Do You Know The Agenda Behind Your School’s STEM Provision?

The arms industries and the armed forces are putting large sums of money into the UK education system, including providing science education material for schools. But there are alternatives - such as SGR's Science4Society Week.

Article by Dr Jan Maskell, SGR, and Rhianna Louise, ForcesWatch, on Huffington Post UK

14 March 2017

This article was first published on the Huffington Post UK website

Children today inherit a world beset with insecurity. Huge losses of biodiversity and major erosion of soils are jeopardising food supplies. Severe weather events and sea level rise, due to global climate change, have already begun to devastate lives; and antimicrobial resistance is spreading. Meanwhile, the threat from nuclear weapons is ever-present, and economic inequality and violent conflict continue to be key contributors to global instability.

While we humans are responsible for many of the threats we face, we also hold the answers. The education system through which children begin to gain the skills, knowledge and willpower to deal with these threats is in many ways the custodian of the future.


U.S. Navy photo by Chief Yeoman Alphonso Braggs

In British Science Week 2017, it is apt that we are alerted to the role of science and technology as among the most positive forces for change at humanity’s disposal. The priorities and resources of these fields are a determining factor in the health and the survival of the world’s species including our own.

Yet in British schools, Science Technology Engineering and Maths (STEM) learning and STEM careers advice are influenced by and weighted towards industries with agendas and outputs that contribute to some of the very threats the STEM community must answer.

The military and arms industries are putting large sums of money into our education system and into STEM educational material for schools. STEM activities are delivered by various parts of the armed forces, and schools are encouraged to participate in military and arms focused STEM activities through schemes such as the Big Bang Fair and BAE Systems’ ‘Education Roadshow‘ (run in conjunction with the RAF and Royal Navy). The Ministry of Defence are also developing partnership memorandums of understanding with a range of other STEM providers.


In Yemen, a young woman hopes to become an engineer in order to help rebuild her country.
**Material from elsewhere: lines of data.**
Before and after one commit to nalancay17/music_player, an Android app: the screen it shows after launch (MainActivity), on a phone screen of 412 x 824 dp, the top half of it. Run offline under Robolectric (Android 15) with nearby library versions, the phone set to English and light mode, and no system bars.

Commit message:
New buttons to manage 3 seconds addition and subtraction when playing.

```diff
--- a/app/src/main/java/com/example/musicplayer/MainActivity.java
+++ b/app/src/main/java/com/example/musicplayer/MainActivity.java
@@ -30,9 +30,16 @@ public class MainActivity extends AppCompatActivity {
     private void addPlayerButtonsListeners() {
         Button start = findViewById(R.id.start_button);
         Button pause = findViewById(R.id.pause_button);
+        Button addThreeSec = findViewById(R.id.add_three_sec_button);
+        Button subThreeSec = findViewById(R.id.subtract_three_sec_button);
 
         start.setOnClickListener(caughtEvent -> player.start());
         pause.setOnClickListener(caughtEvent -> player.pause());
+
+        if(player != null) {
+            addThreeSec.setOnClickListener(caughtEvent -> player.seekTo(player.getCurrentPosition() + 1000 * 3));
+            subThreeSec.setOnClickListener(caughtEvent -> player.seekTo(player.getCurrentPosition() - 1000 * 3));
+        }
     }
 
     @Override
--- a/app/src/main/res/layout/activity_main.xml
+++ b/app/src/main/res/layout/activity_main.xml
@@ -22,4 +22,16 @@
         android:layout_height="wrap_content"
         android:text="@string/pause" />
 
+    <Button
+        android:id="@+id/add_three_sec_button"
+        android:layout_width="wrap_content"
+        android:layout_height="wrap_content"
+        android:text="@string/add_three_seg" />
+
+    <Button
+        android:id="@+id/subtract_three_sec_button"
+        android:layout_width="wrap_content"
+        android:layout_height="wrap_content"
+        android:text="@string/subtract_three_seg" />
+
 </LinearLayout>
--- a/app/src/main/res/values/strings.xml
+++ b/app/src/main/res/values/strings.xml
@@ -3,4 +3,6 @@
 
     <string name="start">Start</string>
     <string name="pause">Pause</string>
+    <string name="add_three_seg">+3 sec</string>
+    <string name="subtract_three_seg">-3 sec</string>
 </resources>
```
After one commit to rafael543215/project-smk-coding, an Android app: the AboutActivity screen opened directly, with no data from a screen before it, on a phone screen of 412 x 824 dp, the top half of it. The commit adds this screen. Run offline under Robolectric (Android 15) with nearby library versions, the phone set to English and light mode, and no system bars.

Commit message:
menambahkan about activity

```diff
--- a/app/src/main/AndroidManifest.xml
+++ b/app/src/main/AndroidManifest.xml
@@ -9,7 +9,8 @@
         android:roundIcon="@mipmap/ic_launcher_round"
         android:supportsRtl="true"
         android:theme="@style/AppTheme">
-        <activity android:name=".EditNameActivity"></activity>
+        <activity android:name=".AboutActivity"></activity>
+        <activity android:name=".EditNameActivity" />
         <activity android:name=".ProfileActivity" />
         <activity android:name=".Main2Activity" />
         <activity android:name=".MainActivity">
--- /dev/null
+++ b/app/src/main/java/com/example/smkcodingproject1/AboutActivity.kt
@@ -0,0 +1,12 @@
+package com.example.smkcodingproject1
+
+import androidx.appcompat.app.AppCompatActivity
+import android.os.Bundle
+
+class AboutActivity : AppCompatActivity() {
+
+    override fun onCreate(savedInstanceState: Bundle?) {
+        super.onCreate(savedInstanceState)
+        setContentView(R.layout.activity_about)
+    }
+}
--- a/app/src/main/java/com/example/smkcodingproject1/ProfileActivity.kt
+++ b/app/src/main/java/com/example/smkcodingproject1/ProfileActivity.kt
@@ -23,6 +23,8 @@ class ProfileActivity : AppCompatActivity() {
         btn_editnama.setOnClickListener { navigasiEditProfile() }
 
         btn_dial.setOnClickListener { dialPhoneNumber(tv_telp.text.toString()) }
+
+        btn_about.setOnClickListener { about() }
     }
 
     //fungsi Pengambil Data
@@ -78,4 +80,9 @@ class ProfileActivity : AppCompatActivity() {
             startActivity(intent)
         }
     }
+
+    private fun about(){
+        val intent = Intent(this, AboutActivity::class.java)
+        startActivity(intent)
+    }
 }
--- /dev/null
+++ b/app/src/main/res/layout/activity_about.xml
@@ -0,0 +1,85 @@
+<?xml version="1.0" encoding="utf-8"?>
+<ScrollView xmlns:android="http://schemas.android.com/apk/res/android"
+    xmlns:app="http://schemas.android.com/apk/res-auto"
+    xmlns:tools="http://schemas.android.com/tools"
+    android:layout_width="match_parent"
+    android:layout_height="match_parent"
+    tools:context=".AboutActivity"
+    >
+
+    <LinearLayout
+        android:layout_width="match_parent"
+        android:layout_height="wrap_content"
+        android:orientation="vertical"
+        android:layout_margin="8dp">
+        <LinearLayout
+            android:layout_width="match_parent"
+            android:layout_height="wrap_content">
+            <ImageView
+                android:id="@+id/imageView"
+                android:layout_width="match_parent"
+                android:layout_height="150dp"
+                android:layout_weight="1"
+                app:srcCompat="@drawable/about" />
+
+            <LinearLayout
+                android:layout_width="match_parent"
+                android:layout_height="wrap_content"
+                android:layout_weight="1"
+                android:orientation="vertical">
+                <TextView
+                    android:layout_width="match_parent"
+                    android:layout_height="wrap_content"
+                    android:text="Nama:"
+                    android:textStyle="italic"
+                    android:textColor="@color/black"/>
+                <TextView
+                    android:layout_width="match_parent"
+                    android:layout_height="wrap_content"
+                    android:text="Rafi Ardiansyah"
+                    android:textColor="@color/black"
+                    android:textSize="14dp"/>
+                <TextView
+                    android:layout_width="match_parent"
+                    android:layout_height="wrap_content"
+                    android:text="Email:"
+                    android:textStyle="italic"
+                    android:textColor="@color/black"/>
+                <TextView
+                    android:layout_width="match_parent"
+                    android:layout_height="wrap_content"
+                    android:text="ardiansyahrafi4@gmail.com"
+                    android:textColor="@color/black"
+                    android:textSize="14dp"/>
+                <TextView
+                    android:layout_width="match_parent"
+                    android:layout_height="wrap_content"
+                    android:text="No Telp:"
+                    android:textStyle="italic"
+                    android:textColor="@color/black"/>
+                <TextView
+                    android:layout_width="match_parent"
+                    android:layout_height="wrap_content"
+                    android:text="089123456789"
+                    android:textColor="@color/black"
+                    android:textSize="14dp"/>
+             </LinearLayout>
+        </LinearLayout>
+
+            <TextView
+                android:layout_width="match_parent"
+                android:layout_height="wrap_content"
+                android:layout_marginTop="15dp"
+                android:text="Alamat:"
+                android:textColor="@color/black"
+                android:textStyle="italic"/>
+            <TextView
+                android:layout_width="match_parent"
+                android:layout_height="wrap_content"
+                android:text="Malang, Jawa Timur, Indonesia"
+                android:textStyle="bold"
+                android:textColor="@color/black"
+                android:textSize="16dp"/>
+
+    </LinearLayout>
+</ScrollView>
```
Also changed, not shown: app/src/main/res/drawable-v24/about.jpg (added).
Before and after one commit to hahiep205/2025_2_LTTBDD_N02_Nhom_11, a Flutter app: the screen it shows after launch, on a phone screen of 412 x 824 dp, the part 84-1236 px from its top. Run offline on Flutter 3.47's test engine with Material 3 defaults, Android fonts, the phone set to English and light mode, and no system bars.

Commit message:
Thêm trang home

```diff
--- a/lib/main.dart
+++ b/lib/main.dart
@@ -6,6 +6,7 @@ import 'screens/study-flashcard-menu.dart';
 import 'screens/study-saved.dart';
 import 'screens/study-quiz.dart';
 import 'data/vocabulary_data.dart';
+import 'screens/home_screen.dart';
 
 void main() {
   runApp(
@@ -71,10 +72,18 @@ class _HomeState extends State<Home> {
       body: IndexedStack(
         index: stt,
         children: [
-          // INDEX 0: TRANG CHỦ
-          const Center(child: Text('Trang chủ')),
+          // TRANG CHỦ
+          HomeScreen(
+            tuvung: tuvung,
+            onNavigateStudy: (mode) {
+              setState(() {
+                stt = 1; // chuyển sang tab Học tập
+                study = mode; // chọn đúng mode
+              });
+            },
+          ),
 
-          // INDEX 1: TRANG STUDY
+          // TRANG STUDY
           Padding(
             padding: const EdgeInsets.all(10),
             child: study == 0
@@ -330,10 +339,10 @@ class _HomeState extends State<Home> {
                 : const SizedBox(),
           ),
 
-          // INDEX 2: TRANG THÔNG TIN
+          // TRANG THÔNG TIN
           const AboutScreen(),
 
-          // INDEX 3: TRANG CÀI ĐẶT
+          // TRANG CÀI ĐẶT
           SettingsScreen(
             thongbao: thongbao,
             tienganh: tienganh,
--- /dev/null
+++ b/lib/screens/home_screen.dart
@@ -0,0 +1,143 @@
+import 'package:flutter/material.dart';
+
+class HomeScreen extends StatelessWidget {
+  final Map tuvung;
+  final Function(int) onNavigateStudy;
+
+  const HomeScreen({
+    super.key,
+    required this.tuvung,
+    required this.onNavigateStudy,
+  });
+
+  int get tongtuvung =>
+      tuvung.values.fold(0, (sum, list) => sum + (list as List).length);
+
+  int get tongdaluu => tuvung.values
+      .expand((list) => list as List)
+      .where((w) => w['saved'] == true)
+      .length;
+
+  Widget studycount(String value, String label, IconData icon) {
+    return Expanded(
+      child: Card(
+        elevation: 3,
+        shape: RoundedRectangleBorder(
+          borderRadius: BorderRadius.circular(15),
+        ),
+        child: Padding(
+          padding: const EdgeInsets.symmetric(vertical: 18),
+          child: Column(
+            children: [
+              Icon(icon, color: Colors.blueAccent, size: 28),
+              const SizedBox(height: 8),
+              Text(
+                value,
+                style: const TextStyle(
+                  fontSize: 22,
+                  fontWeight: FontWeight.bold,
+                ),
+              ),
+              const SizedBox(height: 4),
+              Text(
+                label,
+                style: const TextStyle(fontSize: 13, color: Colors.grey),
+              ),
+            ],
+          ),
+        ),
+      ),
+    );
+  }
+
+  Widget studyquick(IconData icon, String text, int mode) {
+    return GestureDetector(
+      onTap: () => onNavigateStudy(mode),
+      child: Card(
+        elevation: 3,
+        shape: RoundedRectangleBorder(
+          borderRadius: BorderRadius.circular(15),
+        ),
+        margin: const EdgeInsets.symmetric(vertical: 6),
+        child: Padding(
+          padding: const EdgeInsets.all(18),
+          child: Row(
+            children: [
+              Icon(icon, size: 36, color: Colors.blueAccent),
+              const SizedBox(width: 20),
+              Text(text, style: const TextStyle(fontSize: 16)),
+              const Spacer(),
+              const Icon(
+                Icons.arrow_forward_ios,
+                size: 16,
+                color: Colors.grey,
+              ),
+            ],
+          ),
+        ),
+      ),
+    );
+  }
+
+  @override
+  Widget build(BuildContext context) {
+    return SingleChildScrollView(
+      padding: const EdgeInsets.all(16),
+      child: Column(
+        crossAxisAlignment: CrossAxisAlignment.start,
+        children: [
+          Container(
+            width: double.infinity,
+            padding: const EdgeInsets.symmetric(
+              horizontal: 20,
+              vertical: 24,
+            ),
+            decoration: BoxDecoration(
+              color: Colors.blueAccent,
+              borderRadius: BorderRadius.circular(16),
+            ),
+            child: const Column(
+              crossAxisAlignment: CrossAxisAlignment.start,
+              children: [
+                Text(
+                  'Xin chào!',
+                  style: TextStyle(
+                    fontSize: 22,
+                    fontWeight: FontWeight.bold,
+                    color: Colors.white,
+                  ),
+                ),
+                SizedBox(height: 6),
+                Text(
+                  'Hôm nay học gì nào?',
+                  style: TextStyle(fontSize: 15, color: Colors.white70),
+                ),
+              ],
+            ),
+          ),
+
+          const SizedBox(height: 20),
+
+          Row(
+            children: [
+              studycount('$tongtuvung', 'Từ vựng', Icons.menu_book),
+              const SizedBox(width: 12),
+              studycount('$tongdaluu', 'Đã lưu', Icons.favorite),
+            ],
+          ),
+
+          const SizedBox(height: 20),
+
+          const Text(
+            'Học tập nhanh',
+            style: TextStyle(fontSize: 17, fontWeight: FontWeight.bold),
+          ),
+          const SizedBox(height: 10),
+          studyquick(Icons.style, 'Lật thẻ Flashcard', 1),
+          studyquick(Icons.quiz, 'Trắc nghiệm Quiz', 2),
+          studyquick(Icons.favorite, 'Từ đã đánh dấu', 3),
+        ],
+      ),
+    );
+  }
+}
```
Meanwhile in Britain, BAE Systems, which manufactures weapons used to destroy her country, works with the military to advertise STEM careers to school children.

@UNHCRYemen, @Roadshow_Team

Given the recruitment and marketing agenda of military STEM programmes, this exposure to military images and references to military technologies is often given in a sanitised manner. This encourages unquestioning support of British military interventions and is part of a wider integration of military-led activities into national education policy that has gone virtually unquestioned.

STEM teaching includes developing skills of observation, evidence gathering, drawing conclusions from facts, critical analysis, verification and testing. These skills are recognised as useful in many other subjects; as higher level study skills and for contribution to wider society. Should we not therefore be concerned that a one-sided view of military and arms company activities, can undermine these skills?

If science and technology can play an essential role in protecting the global ecology on which we rely, in safeguarding public health, and holding major corporations and governments to account for destructive activities, should this not be reflected in STEM activities and external provision?

Raising young people’s awareness about the innovative use of science and technology in such things as conservation and healthcare, and the generation of energy from renewable sources, can both engage and inspire.

So why does the government not provide similar levels of funding to civilian services (such as the Fire and Health Services, conservation and care work), to produce STEM related materials whilst also teaching about team work, dedication and service?


CC by 2.0 image courtesy of Rob Deutscher on Flickr

The importance of STEM learning as a positive force for humanity is well recognized by Scientists for Global Responsibility. In parallel with British Science Week, they run ‘Science4Society‘ Week, this year from 13-19th March. This promotes STEM resources with a focus on science, design and technology which contribute to peace, social justice and environmental sustainability.

This includes national competitions, free downloadable lesson plans, discussions, and practical and problem solving activities. Lessons include debates on current issues, giving students the opportunity to make up their own minds. Children are given the chance to apply their scientific knowledge and thinking skills to practical situations, for example choosing energy options.

The Science4Society project was set up to provide an alternative to STEM school activities funded (wholly or partly) by the arms, military and fossil fuel industries. This is a small-scale effort compared to the education initiatives funded by the government on behalf of the military. So, if we take seriously the powerful role of science and technology in shaping our future, it behoves educators, parents and guardians to champion Science4Society Week in schools themselves.

Does your school take part in Science4Society Week? And does STEM learning there reflect the valuable thinking skills young people should develop, and the just and sustainable world we wish to see?

Dr Jan Maskell is vice-chair of SGR, co-ordinator of Science4Society Week, and an occupational psychologist. Rhianna Louise is education and outreach project officer, ForcesWatch.